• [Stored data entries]
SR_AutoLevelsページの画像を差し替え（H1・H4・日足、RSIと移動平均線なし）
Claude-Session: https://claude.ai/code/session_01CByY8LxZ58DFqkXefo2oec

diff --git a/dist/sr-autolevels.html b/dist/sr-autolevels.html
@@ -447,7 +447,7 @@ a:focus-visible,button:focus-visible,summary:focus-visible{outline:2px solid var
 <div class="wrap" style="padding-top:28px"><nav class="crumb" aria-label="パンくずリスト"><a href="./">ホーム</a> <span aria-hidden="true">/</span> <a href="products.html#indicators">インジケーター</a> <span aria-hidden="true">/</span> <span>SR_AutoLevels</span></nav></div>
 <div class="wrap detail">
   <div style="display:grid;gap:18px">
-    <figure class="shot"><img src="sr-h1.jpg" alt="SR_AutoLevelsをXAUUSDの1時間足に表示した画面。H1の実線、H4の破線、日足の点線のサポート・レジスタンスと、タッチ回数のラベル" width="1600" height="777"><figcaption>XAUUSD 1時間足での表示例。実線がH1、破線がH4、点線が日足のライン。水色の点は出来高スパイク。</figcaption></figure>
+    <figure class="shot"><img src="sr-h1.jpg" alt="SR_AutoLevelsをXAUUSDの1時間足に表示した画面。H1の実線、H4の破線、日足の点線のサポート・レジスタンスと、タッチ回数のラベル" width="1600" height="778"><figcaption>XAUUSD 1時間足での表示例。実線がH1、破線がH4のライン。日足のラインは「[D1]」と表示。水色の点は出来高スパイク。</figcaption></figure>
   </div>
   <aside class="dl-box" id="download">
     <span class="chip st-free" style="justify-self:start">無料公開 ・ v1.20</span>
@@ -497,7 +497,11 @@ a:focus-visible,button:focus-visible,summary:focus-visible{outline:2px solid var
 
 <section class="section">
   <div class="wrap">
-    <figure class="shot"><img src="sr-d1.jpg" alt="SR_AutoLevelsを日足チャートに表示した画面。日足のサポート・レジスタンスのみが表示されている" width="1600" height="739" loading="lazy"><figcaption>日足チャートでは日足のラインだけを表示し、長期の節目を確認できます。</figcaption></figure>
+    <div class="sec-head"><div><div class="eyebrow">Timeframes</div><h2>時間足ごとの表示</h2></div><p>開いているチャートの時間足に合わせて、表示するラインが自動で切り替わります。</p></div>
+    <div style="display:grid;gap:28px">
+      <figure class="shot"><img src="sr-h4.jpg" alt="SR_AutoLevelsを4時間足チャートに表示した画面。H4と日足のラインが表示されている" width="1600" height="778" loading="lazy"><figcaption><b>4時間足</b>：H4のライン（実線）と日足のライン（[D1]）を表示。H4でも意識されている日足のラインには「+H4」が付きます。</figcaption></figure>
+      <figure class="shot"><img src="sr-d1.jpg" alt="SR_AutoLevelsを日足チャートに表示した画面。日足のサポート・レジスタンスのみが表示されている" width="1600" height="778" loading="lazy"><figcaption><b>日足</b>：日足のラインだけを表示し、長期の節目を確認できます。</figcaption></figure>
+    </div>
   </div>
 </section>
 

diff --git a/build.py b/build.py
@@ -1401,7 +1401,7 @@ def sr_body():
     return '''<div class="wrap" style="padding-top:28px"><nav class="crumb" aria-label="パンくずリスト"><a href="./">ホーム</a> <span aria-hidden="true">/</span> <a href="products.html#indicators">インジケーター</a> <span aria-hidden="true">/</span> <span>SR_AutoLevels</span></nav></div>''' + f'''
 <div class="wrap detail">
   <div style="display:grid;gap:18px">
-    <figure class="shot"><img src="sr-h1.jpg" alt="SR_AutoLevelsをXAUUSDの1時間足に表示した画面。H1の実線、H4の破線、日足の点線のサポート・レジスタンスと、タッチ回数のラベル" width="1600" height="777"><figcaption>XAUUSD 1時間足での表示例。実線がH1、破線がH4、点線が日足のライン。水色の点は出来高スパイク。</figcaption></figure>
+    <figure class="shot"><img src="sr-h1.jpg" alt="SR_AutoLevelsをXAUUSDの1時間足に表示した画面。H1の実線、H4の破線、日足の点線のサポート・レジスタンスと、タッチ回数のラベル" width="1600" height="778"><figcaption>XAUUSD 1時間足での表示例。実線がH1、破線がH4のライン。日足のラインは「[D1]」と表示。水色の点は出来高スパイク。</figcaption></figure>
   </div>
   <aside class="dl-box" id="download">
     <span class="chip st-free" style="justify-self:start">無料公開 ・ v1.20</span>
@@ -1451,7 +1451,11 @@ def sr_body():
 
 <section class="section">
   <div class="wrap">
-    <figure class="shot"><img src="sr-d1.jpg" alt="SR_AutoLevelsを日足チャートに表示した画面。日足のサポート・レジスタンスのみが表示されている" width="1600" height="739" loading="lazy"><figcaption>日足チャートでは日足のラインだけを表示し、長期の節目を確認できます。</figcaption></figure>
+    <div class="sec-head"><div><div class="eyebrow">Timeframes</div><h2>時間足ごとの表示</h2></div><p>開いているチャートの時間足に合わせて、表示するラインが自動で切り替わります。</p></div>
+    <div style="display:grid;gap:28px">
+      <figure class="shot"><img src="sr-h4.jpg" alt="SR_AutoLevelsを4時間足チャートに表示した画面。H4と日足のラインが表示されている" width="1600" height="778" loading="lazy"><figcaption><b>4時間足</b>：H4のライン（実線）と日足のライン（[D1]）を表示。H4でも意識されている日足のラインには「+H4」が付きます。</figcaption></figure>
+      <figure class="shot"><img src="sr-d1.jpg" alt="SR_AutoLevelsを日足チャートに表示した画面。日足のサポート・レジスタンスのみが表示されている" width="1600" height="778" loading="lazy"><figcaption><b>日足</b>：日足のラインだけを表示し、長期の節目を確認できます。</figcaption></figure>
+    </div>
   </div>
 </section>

• [AIM OF THE TASK] The whole block of data above should be printed again verbatim.

• [THE ANSWER]
SR_AutoLevelsページの画像を差し替え（H1・H4・日足、RSIと移動平均線なし）
Claude-Session: https://claude.ai/code/session_01CByY8LxZ58DFqkXefo2oec

diff --git a/dist/sr-autolevels.html b/dist/sr-autolevels.html
@@ -447,7 +447,7 @@ a:focus-visible,button:focus-visible,summary:focus-visible{outline:2px solid var
 <div class="wrap" style="padding-top:28px"><nav class="crumb" aria-label="パンくずリスト"><a href="./">ホーム</a> <span aria-hidden="true">/</span> <a href="products.html#indicators">インジケーター</a> <span aria-hidden="true">/</span> <span>SR_AutoLevels</span></nav></div>
 <div class="wrap detail">
   <div style="display:grid;gap:18px">
-    <figure class="shot"><img src="sr-h1.jpg" alt="SR_AutoLevelsをXAUUSDの1時間足に表示した画面。H1の実線、H4の破線、日足の点線のサポート・レジスタンスと、タッチ回数のラベル" width="1600" height="777"><figcaption>XAUUSD 1時間足での表示例。実線がH1、破線がH4、点線が日足のライン。水色の点は出来高スパイク。</figcaption></figure>
+    <figure class="shot"><img src="sr-h1.jpg" alt="SR_AutoLevelsをXAUUSDの1時間足に表示した画面。H1の実線、H4の破線、日足の点線のサポート・レジスタンスと、タッチ回数のラベル" width="1600" height="778"><figcaption>XAUUSD 1時間足での表示例。実線がH1、破線がH4のライン。日足のラインは「[D1]」と表示。水色の点は出来高スパイク。</figcaption></figure>
   </div>
   <aside class="dl-box" id="download">
     <span class="chip st-free" style="justify-self:start">無料公開 ・ v1.20</span>
@@ -497,7 +497,11 @@ a:focus-visible,button:focus-visible,summary:focus-visible{outline:2px solid var
 
 <section class="section">
   <div class="wrap">
-    <figure class="shot"><img src="sr-d1.jpg" alt="SR_AutoLevelsを日足チャートに表示した画面。日足のサポート・レジスタンスのみが表示されている" width="1600" height="739" loading="lazy"><figcaption>日足チャートでは日足のラインだけを表示し、長期の節目を確認できます。</figcaption></figure>
+    <div class="sec-head"><div><div class="eyebrow">Timeframes</div><h2>時間足ごとの表示</h2></div><p>開いているチャートの時間足に合わせて、表示するラインが自動で切り替わります。</p></div>
+    <div style="display:grid;gap:28px">
+      <figure class="shot"><img src="sr-h4.jpg" alt="SR_AutoLevelsを4時間足チャートに表示した画面。H4と日足のラインが表示されている" width="1600" height="778" loading="lazy"><figcaption><b>4時間足</b>：H4のライン（実線）と日足のライン（[D1]）を表示。H4でも意識されている日足のラインには「+H4」が付きます。</figcaption></figure>
+      <figure class="shot"><img src="sr-d1.jpg" alt="SR_AutoLevelsを日足チャートに表示した画面。日足のサポート・レジスタンスのみが表示されている" width="1600" height="778" loading="lazy"><figcaption><b>日足</b>：日足のラインだけを表示し、長期の節目を確認できます。</figcaption></figure>
+    </div>
   </div>
 </section>
 

diff --git a/build.py b/build.py
@@ -1401,7 +1401,7 @@ def sr_body():
     return '''<div class="wrap" style="padding-top:28px"><nav class="crumb" aria-label="パンくずリスト"><a href="./">ホーム</a> <span aria-hidden="true">/</span> <a href="products.html#indicators">インジケーター</a> <span aria-hidden="true">/</span> <span>SR_AutoLevels</span></nav></div>''' + f'''
 <div class="wrap detail">
   <div style="display:grid;gap:18px">
-    <figure class="shot"><img src="sr-h1.jpg" alt="SR_AutoLevelsをXAUUSDの1時間足に表示した画面。H1の実線、H4の破線、日足の点線のサポート・レジスタンスと、タッチ回数のラベル" width="1600" height="777"><figcaption>XAUUSD 1時間足での表示例。実線がH1、破線がH4、点線が日足のライン。水色の点は出来高スパイク。</figcaption></figure>
+    <figure class="shot"><img src="sr-h1.jpg" alt="SR_AutoLevelsをXAUUSDの1時間足に表示した画面。H1の実線、H4の破線、日足の点線のサポート・レジスタンスと、タッチ回数のラベル" width="1600" height="778"><figcaption>XAUUSD 1時間足での表示例。実線がH1、破線がH4のライン。日足のラインは「[D1]」と表示。水色の点は出来高スパイク。</figcaption></figure>
   </div>
   <aside class="dl-box" id="download">
     <span class="chip st-free" style="justify-self:start">無料公開 ・ v1.20</span>
@@ -1451,7 +1451,11 @@ def sr_body():
 
 <section class="section">
   <div class="wrap">
-    <figure class="shot"><img src="sr-d1.jpg" alt="SR_AutoLevelsを日足チャートに表示した画面。日足のサポート・レジスタンスのみが表示されている" width="1600" height="739" loading="lazy"><figcaption>日足チャートでは日足のラインだけを表示し、長期の節目を確認できます。</figcaption></figure>
+    <div class="sec-head"><div><div class="eyebrow">Timeframes</div><h2>時間足ごとの表示</h2></div><p>開いているチャートの時間足に合わせて、表示するラインが自動で切り替わります。</p></div>
+    <div style="display:grid;gap:28px">
+      <figure class="shot"><img src="sr-h4.jpg" alt="SR_AutoLevelsを4時間足チャートに表示した画面。H4と日足のラインが表示されている" width="1600" height="778" loading="lazy"><figcaption><b>4時間足</b>：H4のライン（実線）と日足のライン（[D1]）を表示。H4でも意識されている日足のラインには「+H4」が付きます。</figcaption></figure>
+      <figure class="shot"><img src="sr-d1.jpg" alt="SR_AutoLevelsを日足チャートに表示した画面。日足のサポート・レジスタンスのみが表示されている" width="1600" height="778" loading="lazy"><figcaption><b>日足</b>：日足のラインだけを表示し、長期の節目を確認できます。</figcaption></figure>
+    </div>
   </div>
 </section>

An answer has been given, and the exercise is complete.